In this project, we examine the impact that naloxone access laws and overdose good Samaritan laws have on opioid overdoses. We look at the relationship between specific types of naloxone access and good Samaritan laws on specific types of opioid overdoses (prescription opioids, methadone, synthetics, and heroin). We also test whether the impact of harm reduction laws on overdose differs by the stage of the opioid overdose epidemic (for example, before and after the escalation of heroin and synthetic opioid overdoses). In addition, we examine whether the impact of state-level harm reduction laws on overdose depends on local access to overdose education and naloxone delivery services.
Access to Treatment and Opioid Overdoses
We have two types of projects underway related to treatment. First, we are examining the impact Medicaid expansion has on opioid overdose rates. Although prior research suggests that Medicaid expansion has led to increased local access to medication-assisted treatment for opioid dependence, no previous study has examined whether expanded Medicaid coverage has had an impact on overdose rates. Second, we are tracking the geographic distribution of opioid use disorder treatment services across the country, to investigate whether disparities in access to buprenorphine versus methadone vary according to the racial and ethnic composition of communities. We are also researching the extent to which opioid use disorder treatment services provide access to medication-assisted treatment, and where there are gaps in access to these treatment services across the United States.
Marijuana Legalization and Opioid Overdoses

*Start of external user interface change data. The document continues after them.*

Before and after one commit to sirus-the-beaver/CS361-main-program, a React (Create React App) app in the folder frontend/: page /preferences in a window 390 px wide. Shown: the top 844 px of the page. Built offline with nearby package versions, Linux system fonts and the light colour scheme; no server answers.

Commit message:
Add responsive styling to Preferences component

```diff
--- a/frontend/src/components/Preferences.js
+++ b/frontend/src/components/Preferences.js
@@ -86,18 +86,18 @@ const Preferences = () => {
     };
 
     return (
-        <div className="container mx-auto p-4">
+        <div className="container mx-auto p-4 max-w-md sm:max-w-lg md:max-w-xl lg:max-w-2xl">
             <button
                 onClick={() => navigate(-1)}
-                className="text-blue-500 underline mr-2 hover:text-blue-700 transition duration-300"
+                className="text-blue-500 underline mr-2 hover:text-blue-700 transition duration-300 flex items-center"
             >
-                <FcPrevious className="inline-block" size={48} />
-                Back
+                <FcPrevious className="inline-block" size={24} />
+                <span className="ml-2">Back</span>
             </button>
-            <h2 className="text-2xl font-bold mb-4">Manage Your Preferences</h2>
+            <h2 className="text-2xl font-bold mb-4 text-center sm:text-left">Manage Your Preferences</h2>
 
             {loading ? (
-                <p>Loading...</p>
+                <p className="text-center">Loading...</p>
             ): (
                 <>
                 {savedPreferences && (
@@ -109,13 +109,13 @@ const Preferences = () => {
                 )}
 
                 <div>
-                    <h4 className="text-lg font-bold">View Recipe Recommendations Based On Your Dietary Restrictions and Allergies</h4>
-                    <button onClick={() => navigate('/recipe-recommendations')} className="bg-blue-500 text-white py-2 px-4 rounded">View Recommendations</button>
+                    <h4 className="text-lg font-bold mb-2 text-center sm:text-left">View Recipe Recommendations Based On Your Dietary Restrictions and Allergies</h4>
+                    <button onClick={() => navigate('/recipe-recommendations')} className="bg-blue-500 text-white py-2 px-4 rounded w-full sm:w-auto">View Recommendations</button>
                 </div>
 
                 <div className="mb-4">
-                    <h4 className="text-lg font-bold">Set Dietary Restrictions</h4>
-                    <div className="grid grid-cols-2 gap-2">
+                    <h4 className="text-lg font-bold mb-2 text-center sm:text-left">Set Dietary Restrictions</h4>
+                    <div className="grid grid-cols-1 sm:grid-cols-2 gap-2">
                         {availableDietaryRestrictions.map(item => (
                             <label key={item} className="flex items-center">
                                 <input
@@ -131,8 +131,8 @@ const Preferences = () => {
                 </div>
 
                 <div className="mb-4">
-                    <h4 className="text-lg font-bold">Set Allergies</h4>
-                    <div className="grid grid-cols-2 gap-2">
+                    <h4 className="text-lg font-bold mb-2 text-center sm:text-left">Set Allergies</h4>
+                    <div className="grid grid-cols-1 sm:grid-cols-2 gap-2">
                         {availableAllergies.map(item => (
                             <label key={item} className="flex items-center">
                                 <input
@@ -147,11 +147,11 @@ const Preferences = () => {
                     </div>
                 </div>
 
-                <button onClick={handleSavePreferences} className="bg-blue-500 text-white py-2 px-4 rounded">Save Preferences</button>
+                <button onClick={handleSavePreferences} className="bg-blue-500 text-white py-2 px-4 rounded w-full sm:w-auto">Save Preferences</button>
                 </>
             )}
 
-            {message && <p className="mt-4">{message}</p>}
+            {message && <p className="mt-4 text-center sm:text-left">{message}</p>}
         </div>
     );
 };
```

In this project, we examine how marijuana legalization affects the opioid overdose epidemic. Building on our prior work on marijuana legalization and changes in substance use in the United States and Latin America, we aim to understand the extent to which marijuana legalization could plausibly lead to substitution of opioid use for marijuana use; whether the impact of marijuana legalization on opioid use, abuse, and overdose depends on the type of legalization model adopted (restricted versus expanded access to medical marijuana or recreational marijuana legalization); and how expanded legal access to marijuana modifies the impact of opioid supply restrictions on opioid use, abuse, and overdose.
Pharmaceutical Industry Marketing and Prescribing Practices
This project is an examination of how the pharmaceutical industry has contributed to changes in prescribing practices and opioid overdoses in recent years. We first examined the impact of pharmaceutical industry marketing on prescribing in the Medicare population and saw that physicians who received payments (even small ones, such as a meal) increased opioid claims from one year to the next, whereas physicians who did not receive any payments saw a decrease in opioid claims over time. We then examined this problem in the general population and saw that in counties where there was an increase in payments to physicians for opioids, there was also an increase in the opioid-prescribing rate and an increase in opioid overdose rates.
Synergistic Effects of Cannabis and Prescription Opioid Policies on Chronic Pain, Opioid Prescribing, and Opioid Overdoses
This study leverages data from the Medicaid Analytic eXtract and from the National Survey on Drug Use and Health to examine the independent and joint effects of cannabis legalization and prescription opioid policies on opioid use and misuse, opioid use disorder, opioid prescribing, clinic visits for chronic pain, and opioid overdoses.